No 121 Posted by fw, February 20, 2011
In Part 4, Why societies become complex. How complexity triggers collapse, Dr Tainter identified the two defining elements of a complex society as structural differentiation and organization, noted that complex societies required more biological, mechanical or chemical energy to remain self-sustaining, and explained that increasing complexity is driven by a continual need to solve problems. Complexity development is an economic process in the sense that there are associated costs and benefits. Increased complexity may reach a point where innovations yield diminishing or negative returns, consuming more energy than they produce. When it enters this phase, societies are vulnerable to collapse. It is important for a society’s elite decision makers to understand the conditions which might trigger collapse.
In this post, Part 5, Tainter explains how industrialized societies of the 18th and 19th centuries avoided collapse in spite of their rapidly increasing complexity and signs of diminishing returns.
Continuing with selections from Tainter’s 1996 paper, Complexity, Problem Solving and Sustainable Societies:
The fate of the Roman Empire is not the unavoidable destiny of complex societies.
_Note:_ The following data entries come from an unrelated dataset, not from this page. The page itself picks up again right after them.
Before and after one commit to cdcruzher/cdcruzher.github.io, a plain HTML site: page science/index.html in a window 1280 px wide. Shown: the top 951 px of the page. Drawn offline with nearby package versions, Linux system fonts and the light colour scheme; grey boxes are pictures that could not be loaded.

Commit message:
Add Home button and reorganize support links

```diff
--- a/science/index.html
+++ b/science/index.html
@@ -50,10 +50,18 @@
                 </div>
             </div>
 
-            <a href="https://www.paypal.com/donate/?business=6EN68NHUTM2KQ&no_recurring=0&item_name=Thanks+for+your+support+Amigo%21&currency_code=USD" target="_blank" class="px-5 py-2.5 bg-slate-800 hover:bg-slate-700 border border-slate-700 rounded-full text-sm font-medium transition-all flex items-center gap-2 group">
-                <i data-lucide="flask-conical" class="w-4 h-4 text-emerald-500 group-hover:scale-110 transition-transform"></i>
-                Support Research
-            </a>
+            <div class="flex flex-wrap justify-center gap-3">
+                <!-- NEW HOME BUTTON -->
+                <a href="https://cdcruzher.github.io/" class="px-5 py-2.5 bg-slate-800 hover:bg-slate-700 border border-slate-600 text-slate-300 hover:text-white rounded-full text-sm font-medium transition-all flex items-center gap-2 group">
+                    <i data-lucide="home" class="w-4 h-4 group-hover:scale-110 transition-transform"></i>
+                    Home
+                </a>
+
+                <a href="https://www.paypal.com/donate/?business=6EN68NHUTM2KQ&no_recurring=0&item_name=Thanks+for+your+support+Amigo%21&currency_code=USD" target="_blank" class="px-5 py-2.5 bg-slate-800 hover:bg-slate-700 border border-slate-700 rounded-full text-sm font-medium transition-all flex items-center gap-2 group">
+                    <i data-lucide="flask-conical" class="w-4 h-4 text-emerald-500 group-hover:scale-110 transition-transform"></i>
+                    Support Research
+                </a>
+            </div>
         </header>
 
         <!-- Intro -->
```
It is useful to discuss a historical case that turned out quite differently. In one of the most interesting works of economic history, Richard Wilkinson, in his first book, Poverty and Progress: An Ecological Model of Economic Development, London: Methuen (1973), showed that in late-and post-medieval England, population growth and deforestation stimulated economic development, and were at least partly responsible for the Industrial Revolution. Major increases in population, at around 1300, 1600, and in the late 18th century, led to intensification in agriculture and industry. As forests were cut to provide agricultural land and fuel for a growing population, England’s heating, cooking, and manufacturing needs could no longer be met by burning wood. Coal came to be increasingly important, although it was adopted reluctantly. Coal was costlier to obtain and distribute than wood, and restricted in its occurrence. It required a new, costly distribution system. As coal gained importance in the economy the most accessible deposits were depleted. Mines had to be sunk ever deeper, until groundwater came to be a problem.
Industrialism generated its own problems of complexity and costliness
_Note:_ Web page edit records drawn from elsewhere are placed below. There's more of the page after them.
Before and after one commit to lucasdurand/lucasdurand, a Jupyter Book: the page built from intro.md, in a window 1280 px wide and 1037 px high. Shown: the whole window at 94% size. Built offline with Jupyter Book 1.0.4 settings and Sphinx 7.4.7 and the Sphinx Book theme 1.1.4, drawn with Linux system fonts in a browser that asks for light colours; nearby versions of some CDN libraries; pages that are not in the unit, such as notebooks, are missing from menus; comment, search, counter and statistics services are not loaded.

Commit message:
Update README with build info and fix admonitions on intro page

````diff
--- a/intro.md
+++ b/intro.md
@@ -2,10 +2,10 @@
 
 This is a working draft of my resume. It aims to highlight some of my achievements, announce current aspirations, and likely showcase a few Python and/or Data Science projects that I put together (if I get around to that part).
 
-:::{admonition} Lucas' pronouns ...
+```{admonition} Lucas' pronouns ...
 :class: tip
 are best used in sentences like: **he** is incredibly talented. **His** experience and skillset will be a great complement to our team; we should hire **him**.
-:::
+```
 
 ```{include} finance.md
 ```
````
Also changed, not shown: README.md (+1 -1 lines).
Ultimately, the steam engine was developed and put to use pumping water from mines. With the development of a coal-based economy, a distribution system, and the steam engine, several of the most important technical elements of the Industrial Revolution were in place. Industrialism, that great generator of economic well-being, came in part from steps to counteract the consequences of resource depletion, supposedly a generator of poverty and collapse. Yet it was a system of increasing complexity that did not take long to show diminishing returns in some sectors. Industrialism . . . generated its own problems of complexity and costliness. These included railways and canals to distribute coal and manufactured goods, the development of an economy increasingly based on money and wages, and the development of new technologies.
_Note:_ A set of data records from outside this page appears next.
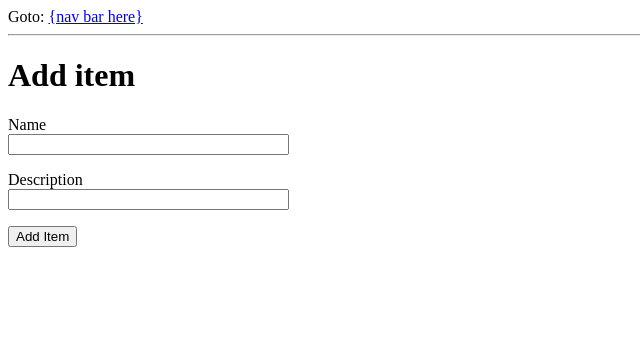
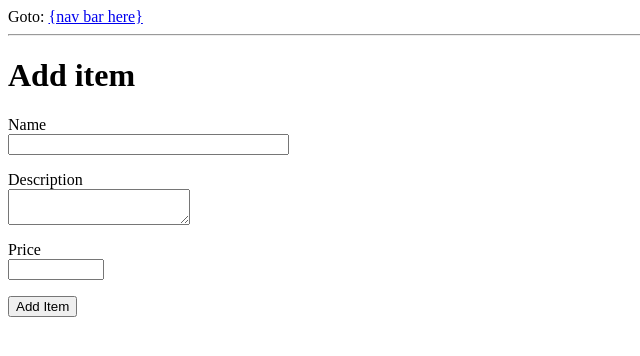
Before and after one commit to AdityaSJoshi/DukanDigital, a Flask app: template client_GUI/templates/add_item.html in a window 1280 px wide. Shown: the top 356 px of the page, without its empty margins (0-640 px from the left). Run offline with Flask 2, Linux system fonts and the light colour scheme; the template is opened without the code that fills it: values that come from a table or form of the project are taken from there, others are empty.

Commit message:
backing stuff before checkout

```diff
--- a/client_GUI/add_product.py
+++ b/client_GUI/add_product.py
@@ -1,10 +1,10 @@
 from flask_wtf import FlaskForm
-from wtforms import StringField, PasswordField, BooleanField, SubmitField, IntegerField
-from wtforms.validators import DataRequired
+from wtforms import StringField, PasswordField, BooleanField, SubmitField, IntegerField,TextAreaField
+from wtforms.validators import DataRequired, NumberRange
 
 class item(FlaskForm):
     name = StringField('Name', validators=[DataRequired()])
-    description = StringField('Description', validators=[DataRequired()])
-    price = IntegerField('Price',validators=[DataRequired()])
+    description = TextAreaField('Description', validators=[DataRequired()])
+    price = IntegerField('Price',validators=[DataRequired(),NumberRange(min=0, max=1000000)])
     #remember_me = BooleanField('Some check mark kinda')
     submit = SubmitField('Add Item')
--- a/client_GUI/main.py
+++ b/client_GUI/main.py
@@ -15,15 +15,16 @@ def index():
 @app.route('/new_item')
 def add_item():
     form = item()
-    return render_template('add_item.html', title='Sign In', form=form)
+    return render_template('add_item.html', title='It is done?', form=form)
 
 @app.route('/new_item', methods=['GET', 'POST'])
 def login():
     form = item()
+    print(form.validate_on_submit())
     if form.validate_on_submit():
-        flash('Login requested for user {}, remember_me={}'.format(
-            form.name.data, form.remember_me.data))
-        return redirect('/index')
+        flash('Item Added by user {} \n {} \n{}' .format(
+            form.name.data,form.description.data,form.price))
+        return redirect('/success')
     return render_template('add_item.html', title='New item', form=form)
 
 
--- a/client_GUI/templates/add_item.html
+++ b/client_GUI/templates/add_item.html
@@ -13,18 +13,19 @@
         </p>
         <p>
             {{ form.description.label }}<br>
-            {{ form.description(size=32) }}<br>
+            {{ form.description(width=32) }}<br>
             {% for error in form.description.errors %}
             <span style="color: red;">[{{ error }}]</span>
             {% endfor %}
         </p>
-        <!--p>{{ form.remember_me() }} {{ form.remember_me.label }}</p-->
-        <p>{{ form.submit() }}</p>
         <p>
-            {{ form.Price.label }}<br>
+            {{ form.price.label }}<br>
+            {{ form.price }}<br>
             {% for error in form.description.errors %}
             <span style="color: red;">[{{ error }}]</span>
             {% endfor %}
         </p>
+        <p>{{ form.submit() }}</p>
+
     </form>
 {% endblock %}
```
Also changed, not shown: client_GUI/templates/styles.css (added).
Abundant, easily accessible fossil fuels made industrialism a sustainable system of problem solving
While such elements of complexity are usually thought to facilitate economic growth, in fact they can do so only when subsidized by energy. Some of the new technologies, such as the steam engine, showed diminishing returns to innovation quite early in their development. What set industrialism apart from all of the previous history of our species was its reliance on abundant, concentrated, high-quality energy. With subsidies of inexpensive fossil fuels, for a long time many consequences of industrialism effectively did not matter. Industrial societies could afford them. When energy costs are met easily and painlessly, benefit/cost ratio to social investments can be substantially ignored (as it has been in contemporary industrial agriculture). Fossil fuels made industrialism, and all that flowed from it (such as science, transportation, medicine, employment, consumerism, high-technology war, and contemporary political organization), a system of problem solving that was sustainable for several generations.